I actually met Harry Nilsson years ago when I managed a restaurant in Southern California called Severino’s. Nilsson’s sister and her partner, Severino Surace, owned the place.
Nilsson decided to make a surprise visit to his sister and walked into the restaurant one busy Saturday night. He bypassed the Maitre D, walked into the bar, and started playing the piano. I didn’t recognize him, so I did what any attentive restaurant manager would do: I officiously insisted that a Grammy award winning singer/songwriter get up from the piano and stop disturbing the other patrons.
In my defense, he wasn’t exactly dressed for a night out at a high-end Italian restaurant. Luckily, Severino intervened before it turned into an argument by walking up to us and giving Harry Nilsson a big bear hug. Severino introduced me to Harry, after which I made some sort of lame apology and beat a hasty retreat to the kitchen.
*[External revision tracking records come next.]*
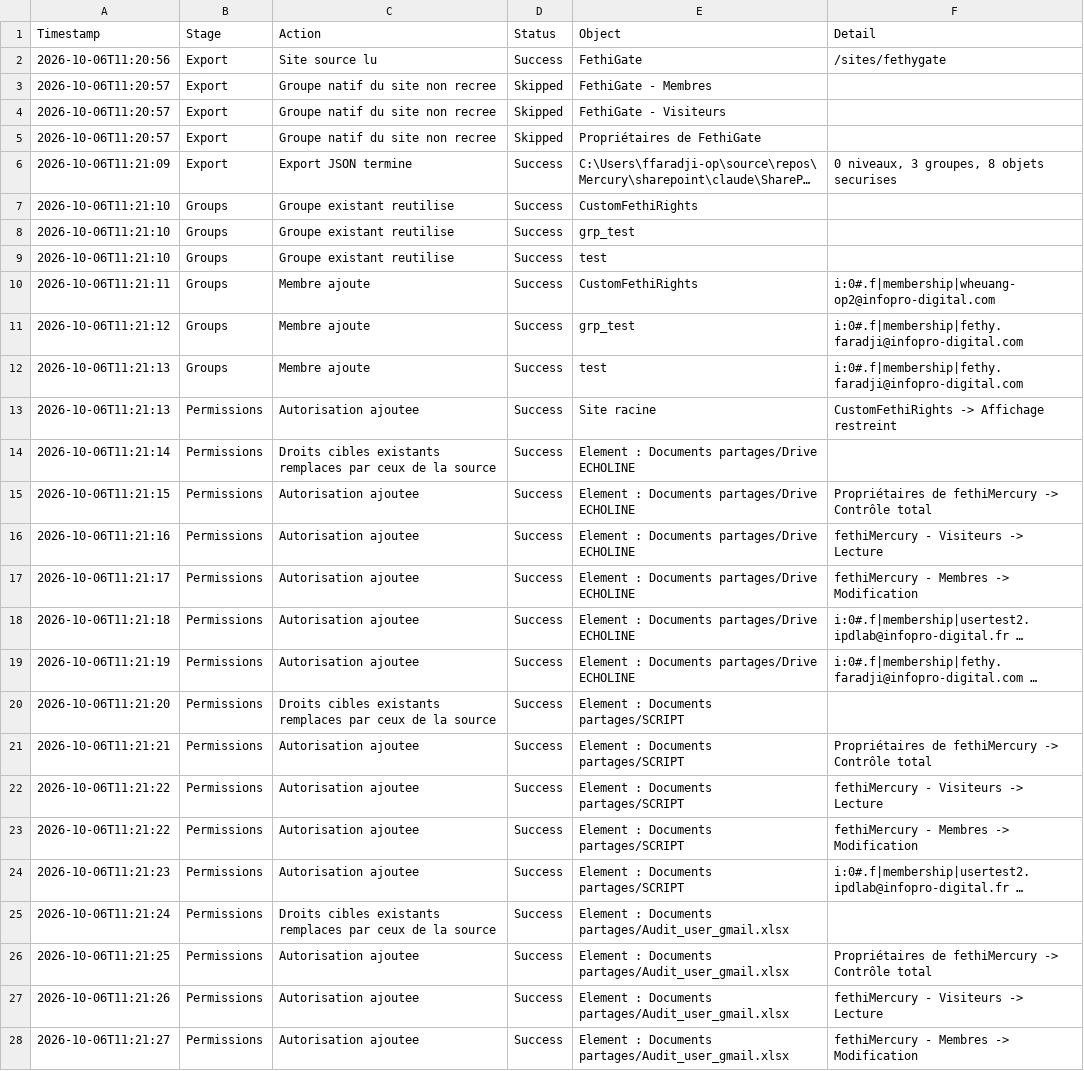
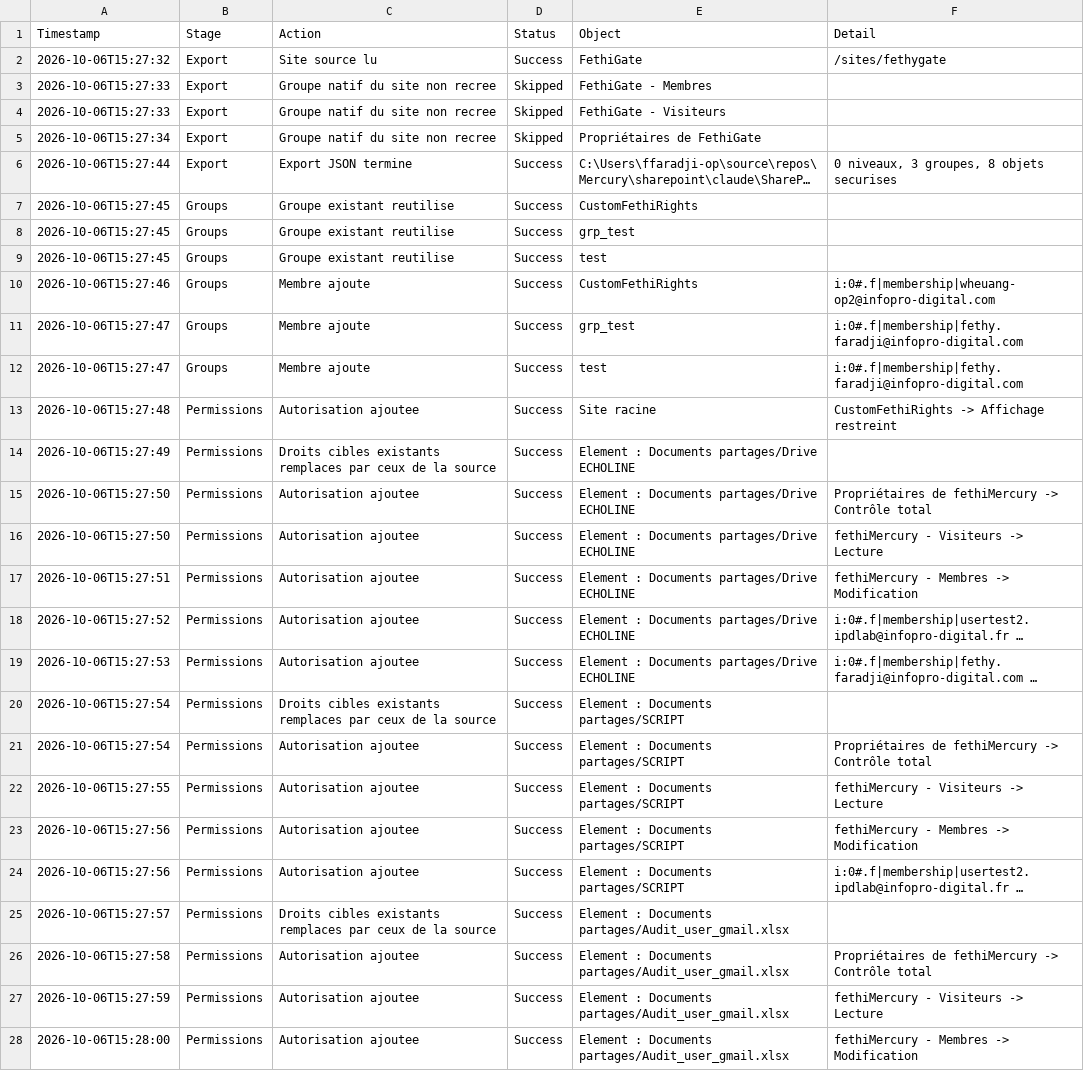
Before and after one commit to fethi-faradji-ipd/Mercury, a CSV file: sharepoint/claude/SharePoint-Permissions-Migration/MigrationLog.csv, drawn as a sheet; only a part is shown; long unchanged cells end in …; the diff covers the shown part only; the diff names each change by its address in the sheet, - before the commit and + after, or states it on an @@ line.

```diff
--- a/sharepoint/claude/SharePoint-Permissions-Migration/MigrationLog.csv
+++ b/sharepoint/claude/SharePoint-Permissions-Migration/MigrationLog.csv
-A2 (Timestamp): 2026-10-06T11:20:56
+A2 (Timestamp): 2026-10-06T15:27:32
-A3:A4 (Timestamp): 2026-10-06T11:20:57
+A3:A4 (Timestamp): 2026-10-06T15:27:33
-A5 (Timestamp): 2026-10-06T11:20:57
+A5 (Timestamp): 2026-10-06T15:27:34
-A6 (Timestamp): 2026-10-06T11:21:09
+A6 (Timestamp): 2026-10-06T15:27:44
-A7:A9 (Timestamp): 2026-10-06T11:21:10
+A7:A9 (Timestamp): 2026-10-06T15:27:45
-A10 (Timestamp): 2026-10-06T11:21:11
+A10 (Timestamp): 2026-10-06T15:27:46
-A11 (Timestamp): 2026-10-06T11:21:12
+A11 (Timestamp): 2026-10-06T15:27:47
-A12 (Timestamp): 2026-10-06T11:21:13
+A12 (Timestamp): 2026-10-06T15:27:47
-A13 (Timestamp): 2026-10-06T11:21:13
+A13 (Timestamp): 2026-10-06T15:27:48
-A14 (Timestamp): 2026-10-06T11:21:14
+A14 (Timestamp): 2026-10-06T15:27:49
-A15 (Timestamp): 2026-10-06T11:21:15
+A15 (Timestamp): 2026-10-06T15:27:50
-A16 (Timestamp): 2026-10-06T11:21:16
+A16 (Timestamp): 2026-10-06T15:27:50
-A17 (Timestamp): 2026-10-06T11:21:17
+A17 (Timestamp): 2026-10-06T15:27:51
-A18 (Timestamp): 2026-10-06T11:21:18
+A18 (Timestamp): 2026-10-06T15:27:52
-A19 (Timestamp): 2026-10-06T11:21:19
+A19 (Timestamp): 2026-10-06T15:27:53
-A20 (Timestamp): 2026-10-06T11:21:20
+A20 (Timestamp): 2026-10-06T15:27:54
-A21 (Timestamp): 2026-10-06T11:21:21
+A21 (Timestamp): 2026-10-06T15:27:54
-A22 (Timestamp): 2026-10-06T11:21:22
+A22 (Timestamp): 2026-10-06T15:27:55
-A23 (Timestamp): 2026-10-06T11:21:22
+A23 (Timestamp): 2026-10-06T15:27:56
-A24 (Timestamp): 2026-10-06T11:21:23
+A24 (Timestamp): 2026-10-06T15:27:56
-A25 (Timestamp): 2026-10-06T11:21:24
+A25 (Timestamp): 2026-10-06T15:27:57
-A26 (Timestamp): 2026-10-06T11:21:25
+A26 (Timestamp): 2026-10-06T15:27:58
-A27 (Timestamp): 2026-10-06T11:21:26
+A27 (Timestamp): 2026-10-06T15:27:59
-A28 (Timestamp): 2026-10-06T11:21:27
+A28 (Timestamp): 2026-10-06T15:28:00
```
Also changed, not shown: 21 edited cells elsewhere in this file, sharepoint/claude/SharePoint-Copy/erreurs.csv, sharepoint/claude/SharePoint-Copy/resultats_fichiers.csv, 13 other files.
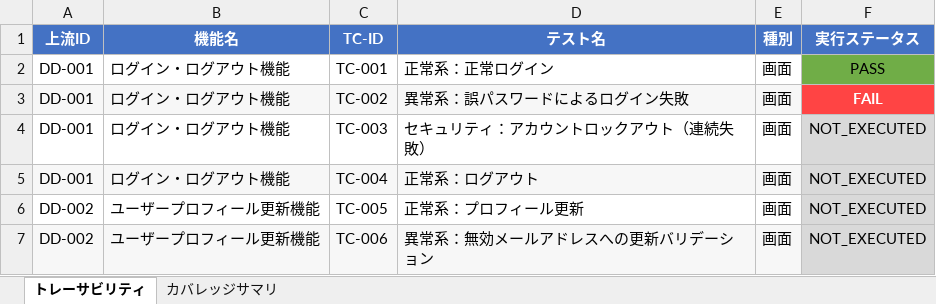
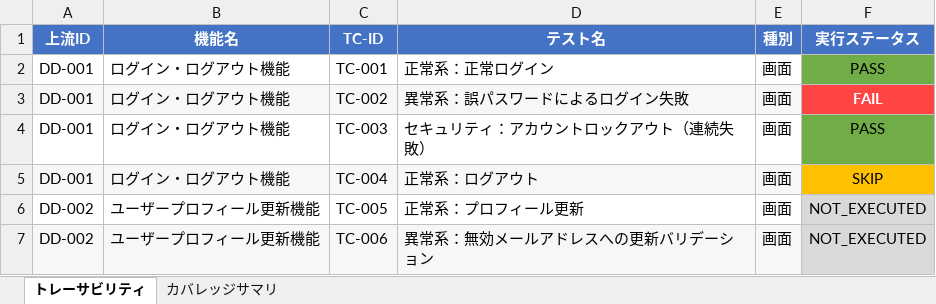
Before and after one commit to aile-dev02/TestCaseGenReports, an Excel workbook: reports/latest/traceability.xlsx, sheet トレーサビリティ, drawn as a sheet; values as stored, in another font and other column widths than the file's, no borders; the diff names each change by its address in the sheet, - before the commit and + after, or states it on an @@ line.

```diff
--- a/reports/latest/traceability.xlsx (sheet トレーサビリティ)
+++ b/reports/latest/traceability.xlsx (sheet トレーサビリティ)
-F4 (実行ステータス): NOT_EXECUTED
+F4 (実行ステータス): PASS
-F4 fill: #D9D9D9
+F4 fill: #70AD47
-F5 (実行ステータス): NOT_EXECUTED
+F5 (実行ステータス): SKIP
-F5 fill: #D9D9D9
+F5 fill: #FFC000
```
Also changed, not shown: reports/latest/test-report.xlsx, 3 other files.
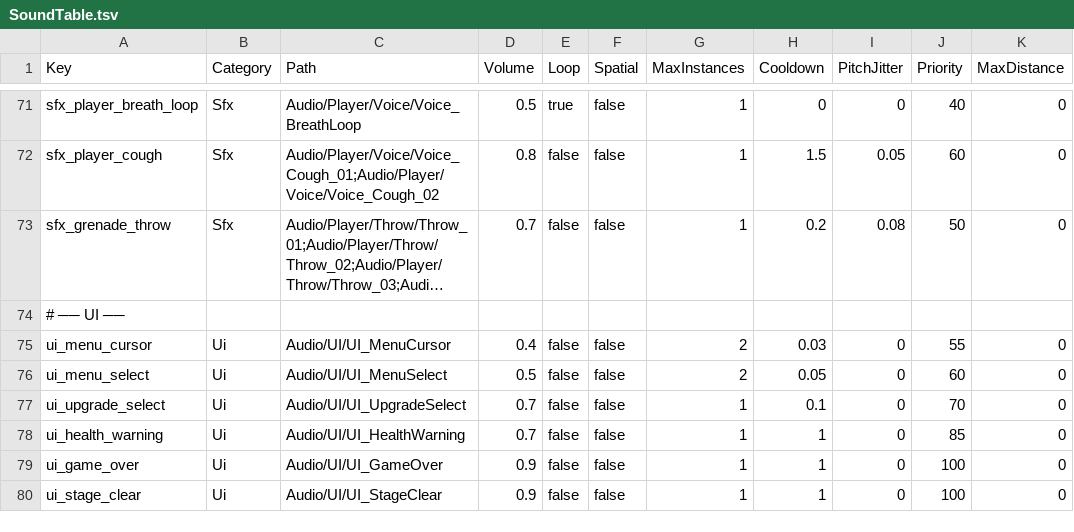
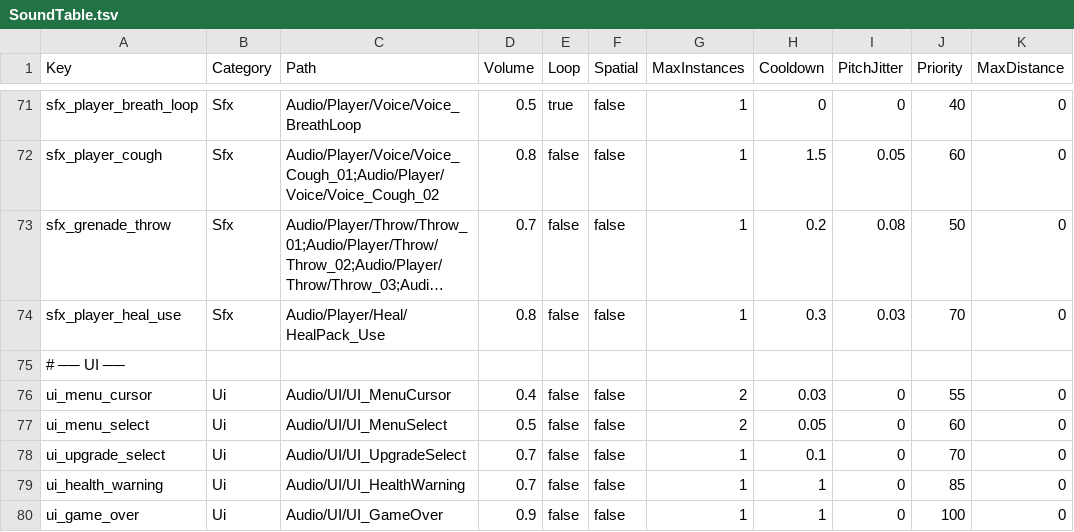
Before and after one commit to KooHoo-Dev/3rd_3D_1-3D-Project-team_even, a TSV file: Assets/StreamingAssets/Tables/SoundTable.tsv, drawn as a sheet; only a part is shown, gaps mark what is left out; the shorter side is filled out with more unchanged rows; long unchanged cells end in …; the diff names each change by its address in the sheet, - before the commit and + after, or states it on an @@ line.

```diff
--- a/Assets/StreamingAssets/Tables/SoundTable.tsv
+++ b/Assets/StreamingAssets/Tables/SoundTable.tsv
+row 74: sfx_player_heal_use | Sfx | Audio/Player/Heal/HealPack_Use | 0.8 | false | false | 1 | 0.3 | 0.03 | 70 | 0
```
Also changed, not shown: 4 other files.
As I told the story of my Harry Nilsson encounter to a few of my Saybrook University cohorts this week at the school’s residential conference in San Francisco, I recognized that I had acted out the song title by “talking at” Nilsson. Now that I can’t shake the song, I find myself thinking a lot about the prevalence of “talking at” as opposed to, for example, “talking with.” We’re eager to influence one another; our causes are noble as we aim our speech at one another.
Earlier this week, I worked with a group of insight strategists for a consumer product goods (or CPG) company. This group typically analyzes consumer behaviors and trends so that they can help the company predict the impact of things, like marketing campaigns or changes in packaging. In our discussions about how to work more collaboratively with other business functions, we kept coming back to the simple fact that the insights group wanted more influence. They wanted to know how to use their data and expert judgment to get their way. All the departments of the CPG company talked at each other. They talked at each other brilliantly with PowerPoint slides serving as the “talking at” talkers’ weapon of choice.
Someone with more training in psychology or neuroscience will have to help me understand our drive to influence. In the meantime, I want to share a thought about influence—and yes, I get the irony of complaining about “talking at” through the medium of “writing at.”
Maybe it’s just me, but when I detect someone’s uninvited intention to influence my perspective, I’m less inclined to focus on what’s being said and more inclined to focus on what I think about what’s being said. When I focus on what I’m thinking and you focus on what you’re thinking, we’ll be talking at each other not with each other.
Keith Johnstone—teacher, author, and iconoclastic authority on improvisational theater—offered keen insight on how to shift your attitude to increase the odds for influence to happen.
“We shouldn’t tell actors to listen,” Johnstone wrote in Impro for Storytellers. “It just confuses them and they don’t know what to do. Rather, we should say, be altered by what’s said.”
Maybe when we all learn to enter into conversations with an intention to be influenced by what we hear, we’ll all—paradoxically—become more influential.